* [TASK TO COMPLETE]: Go through the entries, filter for the word "AddProductForm", and copy every line that has it.

* [MATERIAL SHOWN]:

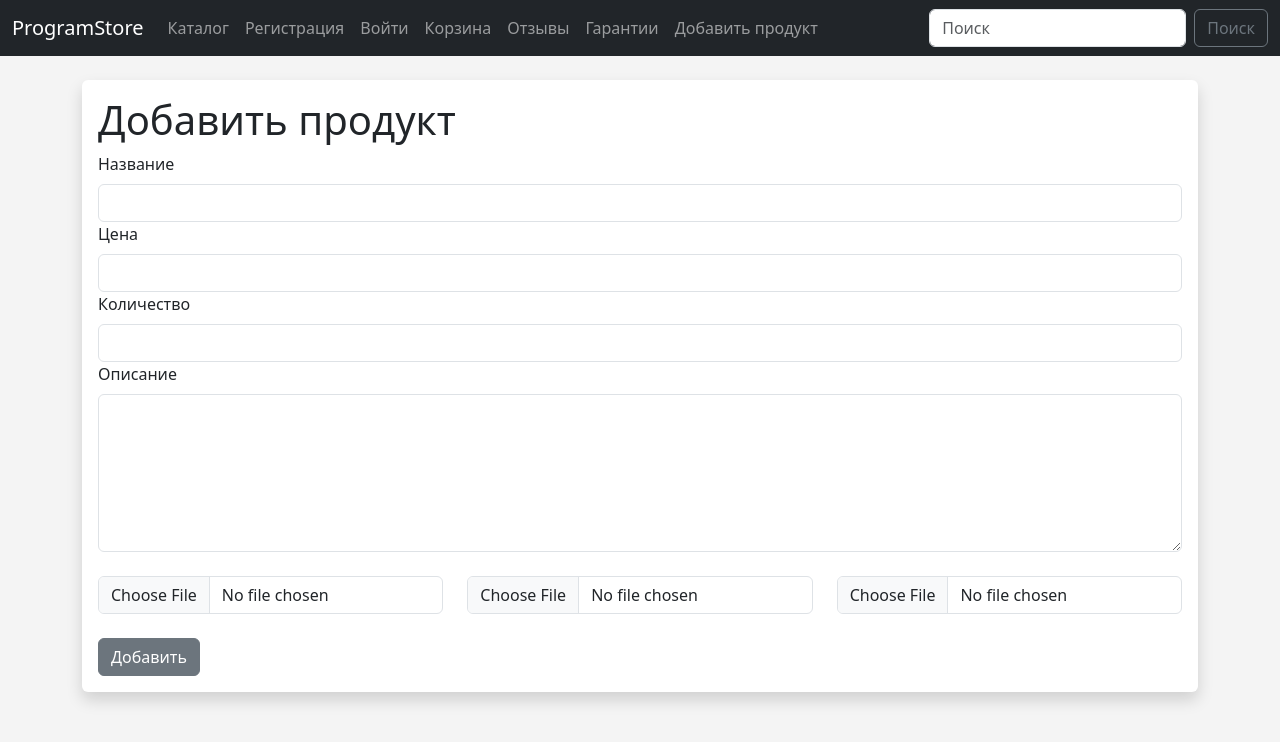
After one commit to KrutyashBB/ProgramStore, a Flask app: page /add-product in a window 1280 px wide. The commit adds this page. Shown: the top 742 px of the page. Run offline with Flask 2, Linux system fonts and the light colour scheme; some libraries are stand-ins or nearby versions.

Commit message:
form registration, form add_product

```diff
--- a/app.py
+++ b/app.py
@@ -1,8 +1,10 @@
-from flask import Flask, render_template, url_for
+from flask import Flask, request, session, render_template, url_for, flash, redirect
 from flask_wtf import FlaskForm
-from wtforms import StringField, SubmitField
+from flask_wtf.file import FileAllowed, FileField, FileRequired
+from wtforms import StringField, SubmitField, EmailField, IntegerField, PasswordField, validators
 from wtforms.widgets import TextArea
 from wtforms.validators import DataRequired
+from werkzeug.security import generate_password_hash, check_password_hash
 from datetime import date
 from flask_sqlalchemy import SQLAlchemy
 from flask_migrate import Migrate
@@ -21,10 +23,43 @@ class Reviews(db.Model):
     date_added = db.Column(db.Date, default=date.today())
 
 
+class User(db.Model):
+    id = db.Column(db.Integer, primary_key=True)
+    name = db.Column(db.String(70), nullable=False)
+    email = db.Column(db.String(120), nullable=False, unique=True)
+    password_hash = db.Column(db.String(128), nullable=False)
+
+
 class ReviewForm(FlaskForm):
     username = StringField('Имя', validators=[DataRequired()])
     review = StringField('Отзыв', validators=[DataRequired()], widget=TextArea())
     submit = SubmitField('Отправить')
+
+
+class RegisterForm(FlaskForm):
+    name = StringField("Имя", validators=[DataRequired()])
+    email = EmailField("Email", validators=[DataRequired()])
+    password_hash = PasswordField('Пароль', [validators.DataRequired(),
+                                             validators.EqualTo('password_hash2', message='Пароли должны совпадать')])
+    password_hash2 = PasswordField('Подтвердите Пароль')
+    submit = SubmitField("Зарегистрироваться")
+
+
+class LoginForm(FlaskForm):
+    email = EmailField("Email", validators=[DataRequired()])
+    password_hash = PasswordField('Пароль', [validators.DataRequired()])
+    submit = SubmitField("Войти")
+
+
+class AddProductForm(FlaskForm):
+    name = StringField("Название", validators=[DataRequired()])
+    price = IntegerField("Цена", validators=[DataRequired()])
+    stock = IntegerField("Количество", validators=[DataRequired()])
+    description = StringField('Описание', validators=[DataRequired()], widget=TextArea())
+    img_1 = FileField('Фото 1', validators=[FileRequired(), FileAllowed(['jpg', 'png'])])
+    img_2 = FileField('Фото 2', validators=[FileRequired(), FileAllowed(['jpg', 'png'])])
+    img_3 = FileField('Фото 3', validators=[FileRequired(), FileAllowed(['jpg', 'png'])])
+    submit = SubmitField("Добавить")
 
 
 @app.route('/reviews', methods=['GET', 'POST'])
@@ -38,6 +73,42 @@ def reviews():
         form.username.data = ''
         form.review.data = ''
     return render_template('reviews.html', form=form, reviews=reviews)
+
+
+@app.route('/register', methods=['GET', 'POST'])
+def register():
+    form = RegisterForm()
+    if request.method == 'POST' and form.validate_on_submit():
+        hashed_pw = generate_password_hash(form.password_hash.data, 'sha256')
+        user = User(name=form.name.data, email=form.email.data, password_hash=hashed_pw)
+        db.session.add(user)
+        db.session.commit()
+        flash('Вы успешно зарегистрировались')
+        return redirect(url_for('index'))
+    our_users = User.query.order_by(User.name)
+    return render_template('register.html', form=form, our_users=our_users)
+
+
+@app.route('/login', methods=['GET', 'POST'])
+def login():
+    form = LoginForm()
+    if form.validate_on_submit():
+        user = User.query.filter_by(email=form.email.data).first()
+        if user:
+            if check_password_hash(user.password_hash, form.password_hash.data):
+                flash('Вы успешно вошли!')
+                return redirect(url_for('index'))
+            else:
+                flash('Неправильный пароль')
+        else:
+            flash('Такого пользователя не существует')
+    return render_template('login.html', form=form)
+
+
+@app.route('/add-product', methods=['GET', 'POST'])
+def add_product():
+    form = AddProductForm()
+    return render_template('add-product.html', form=form)
 
 
 @app.route('/')
--- /dev/null
+++ b/templates/add-product.html
@@ -0,0 +1,37 @@
+{% extends 'base.html' %}
+
+{% block title%}
+<title>Добавить продукт</title>
+{% endblock %}
+
+{% block content %}
+
+<div class="shadow p-3 mb-5 bg-white rounded">
+    <h1>Добавить продукт</h1>
+    <form method="POST">
+        {{ form.hidden_tag() }}
+
+        {{ form.name.label(class="form-label") }}
+        {{ form.name(class="form-control") }}
+
+        {{ form.price.label(class="form-label") }}
+        {{ form.price(class="form-control") }}
+
+        {{ form.stock.label(class="form-label") }}
+        {{ form.stock(class="form-control") }}
+
+        {{ form.description.label(class="form-label") }}
+        {{ form.description(class="form-control", rows='6') }}
+        <br>
+        <div class="row">
+            <div class="col-md-4">{{ form.img_1(class="form-control") }}</div>
+            <div class="col-md-4">{{ form.img_2(class="form-control") }}</div>
+            <div class="col-md-4">{{ form.img_3(class="form-control") }}</div>
+        </div>
+
+        <br>
+        {{ form.submit(class="btn btn-secondary") }}
+    </form>
+</div>
+
+{% endblock %}
--- a/templates/base.html
+++ b/templates/base.html
@@ -3,7 +3,9 @@
 <head>
     <meta charset="utf-8">
     <meta name="viewport" content="width=device-width, initial-scale=1">
+    {% block title %}
     <title>ProgramStore</title>
+    {% endblock %}
     <link rel="icon" href="{{url_for('static', filename='img/icon.png')}}">
     <link href="https://cdn.jsdelivr.net/npm/bootstrap@5.3.0-alpha1/dist/css/bootstrap.min.css" rel="stylesheet"
           integrity="sha384-GLhlTQ8iRABdZLl6O3oVMWSktQOp6b7In1Zl3/Jr59b6EGGoI1aFkw7cmDA6j6gD" crossorigin="anonymous">
@@ -15,6 +17,12 @@
 <br/>
 
 <div class="container">
+    {% for message in get_flashed_messages() %}
+    <div class="alert alert-success alert-dismissible fade show" role="alert">
+        {{message}}
+        <button type="button" class="btn-close" data-bs-dismiss="alert" aria-label="Close"></button>
+    </div>
+    {% endfor %}
     {% block content %}
     <h1>Base code</h1>
     {% endblock %}
--- a/templates/catalog.html
+++ b/templates/catalog.html
@@ -1,4 +1,8 @@
 {% extends 'base.html' %}
+
+{% block title%}
+<title>Каталог</title>
+{% endblock %}
 
 {% block content %}
 
--- a/templates/guarantees.html
+++ b/templates/guarantees.html
@@ -1,4 +1,8 @@
 {% extends 'base.html' %}
+
+{% block title%}
+<title>Гарантии</title>
+{% endblock %}
 
 {% block content %}
 
--- a/templates/navbar.html
+++ b/templates/navbar.html
@@ -10,6 +10,12 @@
           <a class="nav-link" href="{{url_for('catalog')}}">Каталог</a>
         </li>
         <li class="nav-item">
+          <a class="nav-link" href="{{url_for('register')}}">Регистрация</a>
+        </li>
+        <li class="nav-item">
+          <a class="nav-link" href="{{url_for('login')}}">Войти</a>
+        </li>
+        <li class="nav-item">
           <a class="nav-link" href="#">Корзина</a>
         </li>
         <li class="nav-item">
@@ -17,6 +23,9 @@
         </li>
         <li class="nav-item">
           <a class="nav-link" href="{{url_for('guarantees')}}">Гарантии</a>
+        </li>
+        <li class="nav-item">
+          <a class="nav-link" href="{{url_for('add_product')}}">Добавить продукт</a>
         </li>
       </ul>
       <form class="d-flex" role="search">
--- a/templates/reviews.html
+++ b/templates/reviews.html
@@ -1,4 +1,8 @@
 {% extends 'base.html' %}
+
+{% block title%}
+<title>Отзывы</title>
+{% endblock %}
 
 {% block content %}
 <div class="shadow p-3 mb-5 bg-white rounded">
@@ -20,7 +24,7 @@
 <div class="shadow p-3 mb-5 bg-white rounded">
     <h2>{{review.username}}</h2>
     {{review.review}}<br>
-    {{review.date_added}}<br><br>
+    {{review.date_added}}<br>
 </div>
 {% endfor %}
 
```
Also changed, not shown: migrations/versions/6a396f56bd27_added_user.py (added, +35 -0 lines), templates/login.html (added, +25 -0 lines), templates/register.html (added, +39 -0 lines), instance/users.db.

* [SOLVED EXERCISE]:
+class AddProductForm(FlaskForm):
+    form = AddProductForm()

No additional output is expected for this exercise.